(RECORDS FOR THE TASK)
_____
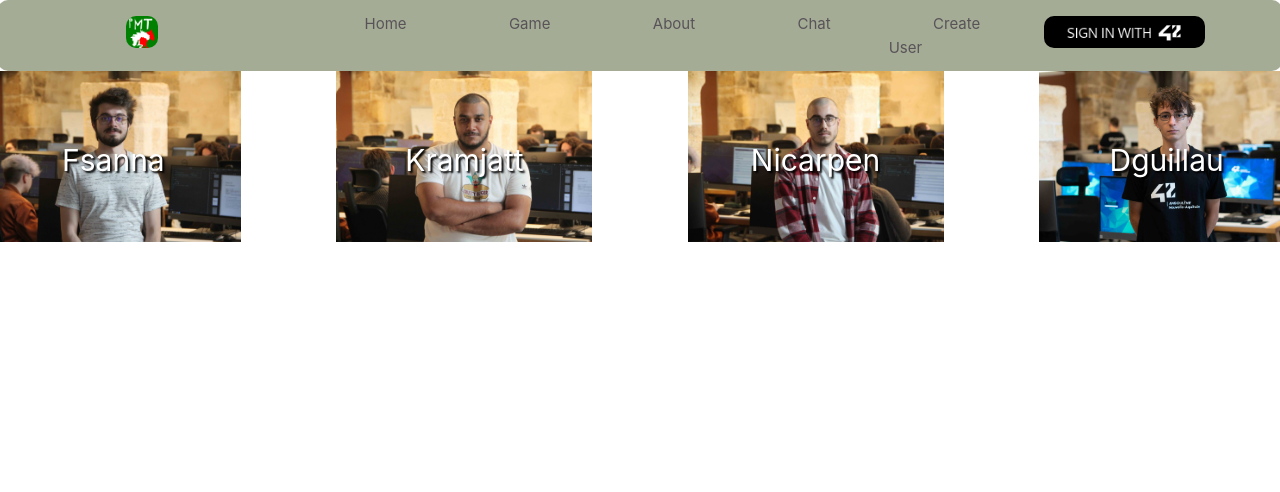
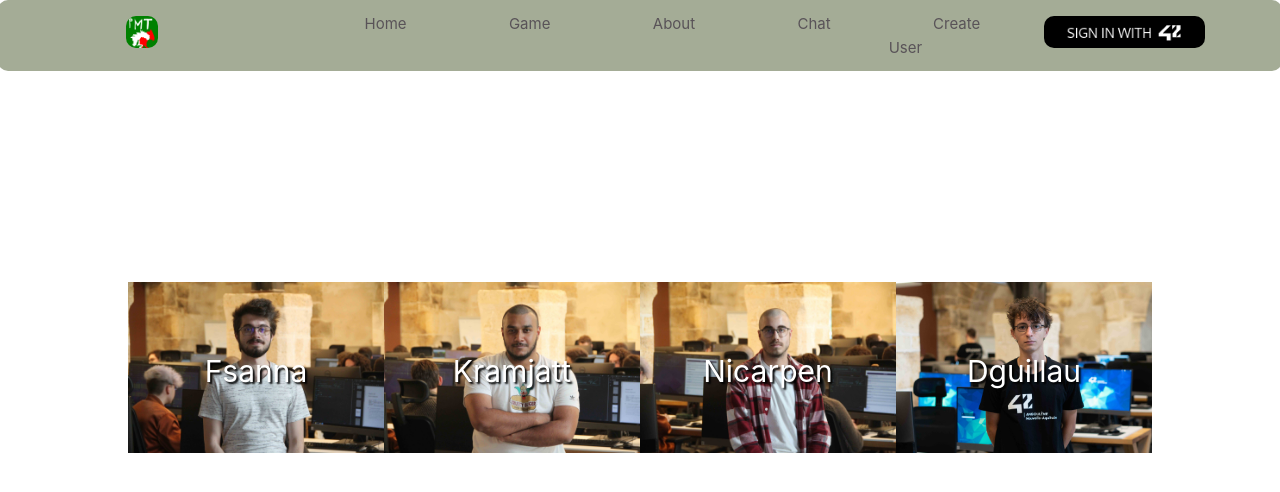
Before and after one commit to Rart3x/42-transcendence, a Vue app in the folder srcs/requirements/front/: page /about in a window 1280 px wide. Shown: the top 492 px of the page. Built offline with nearby package versions, Linux system fonts and the light colour scheme.

Commit message:
Center profiles in About.vue

```diff
--- a/srcs/requirements/front/src/components/About.vue
+++ b/srcs/requirements/front/src/components/About.vue
@@ -1,6 +1,7 @@
 <script setup></script>
 
 <template>
+  <div class="container">
     <div class="profile_pictures_container">
       <div class="profile_picture">
         <img class="image" src="@/components/images/fsanna.jpg"/>
@@ -26,7 +27,7 @@
           <div class="text">Nicarpen</div>
         </div>
         <div class="hover">
-        <div class="text">PL sur Dofus</div>
+          <div class="text">Dev sur Dofus</div>
         </div>
       </div>
       <div class="profile_picture">
@@ -39,21 +40,30 @@
         </div>
       </div>
     </div>
+  </div>
 </template>
 
 <style scoped>
+.container {
+  display: flex;
+  justify-content: center;
+  align-items: center;
+  height: 75vh;
+}
+
 .profile_pictures_container {
   display: flex;
-  justify-content: space-between;
-  align-items: center;
 }
+
 .profile_picture {
   position: relative;
   width: 20vw;
 }
+
 .profile_picture .image {
   width: 100%;
 }
+
 .profile_picture .text {
   color: #fff;
   font-size: 30px;
@@ -66,6 +76,7 @@
   transform: translate(-50%, -50%);
   width: 100%;
 }
+
 .profile_picture .hover {
   position: absolute;
   top: 0;
@@ -74,6 +85,7 @@
   opacity: 0;
   transition: .5s ease;
 }
+
 .profile_picture:hover .hover {
   opacity: 1;
 }
@@ -81,6 +93,7 @@
 .profile_picture .normal {
   transition: .5s ease;
 }
+
 .profile_picture:hover .normal {
   opacity: 0;
 }
```
Lines whose indentation alone changed are shown as unchanged.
_____
(REQUIRED ACTION) When a line in the material above holds the word "class", copy that line.

(EXERCISE ANSWER)
+  <div class="container">
     <div class="profile_pictures_container">
       <div class="profile_picture">
         <img class="image" src="@/components/images/fsanna.jpg"/>
           <div class="text">Nicarpen</div>
         <div class="hover">
-        <div class="text">PL sur Dofus</div>
+          <div class="text">Dev sur Dofus</div>
       <div class="profile_picture">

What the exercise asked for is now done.